> **EXERCISE DATA**
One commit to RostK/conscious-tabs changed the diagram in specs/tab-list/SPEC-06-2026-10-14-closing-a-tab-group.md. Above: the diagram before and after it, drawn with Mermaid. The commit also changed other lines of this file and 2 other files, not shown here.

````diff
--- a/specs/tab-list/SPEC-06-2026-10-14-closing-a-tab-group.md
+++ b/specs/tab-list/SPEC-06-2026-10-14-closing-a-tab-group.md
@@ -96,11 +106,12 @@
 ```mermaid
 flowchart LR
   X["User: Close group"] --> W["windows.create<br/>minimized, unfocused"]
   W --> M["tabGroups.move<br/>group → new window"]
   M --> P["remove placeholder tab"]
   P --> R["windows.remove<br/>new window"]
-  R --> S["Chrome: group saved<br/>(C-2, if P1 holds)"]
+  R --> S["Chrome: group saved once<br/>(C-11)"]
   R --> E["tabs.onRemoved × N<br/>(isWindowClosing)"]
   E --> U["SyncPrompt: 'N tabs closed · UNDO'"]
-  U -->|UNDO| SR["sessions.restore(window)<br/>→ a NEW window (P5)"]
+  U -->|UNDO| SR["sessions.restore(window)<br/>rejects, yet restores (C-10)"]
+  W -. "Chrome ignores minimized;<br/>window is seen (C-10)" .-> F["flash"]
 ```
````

> **WORK ORDER**
Starting at the line that contains "group saved<br/>(C-2, if", retype each line through the last one in the records, both included, and add nothing.

> **RESPONSE BELOW**
-  R --> S["Chrome: group saved<br/>(C-2, if P1 holds)"]
+  R --> S["Chrome: group saved once<br/>(C-11)"]
   R --> E["tabs.onRemoved × N<br/>(isWindowClosing)"]
   E --> U["SyncPrompt: 'N tabs closed · UNDO'"]
-  U -->|UNDO| SR["sessions.restore(window)<br/>→ a NEW window (P5)"]
+  U -->|UNDO| SR["sessions.restore(window)<br/>rejects, yet restores (C-10)"]
+  W -. "Chrome ignores minimized;<br/>window is seen (C-10)" .-> F["flash"]
 ```
````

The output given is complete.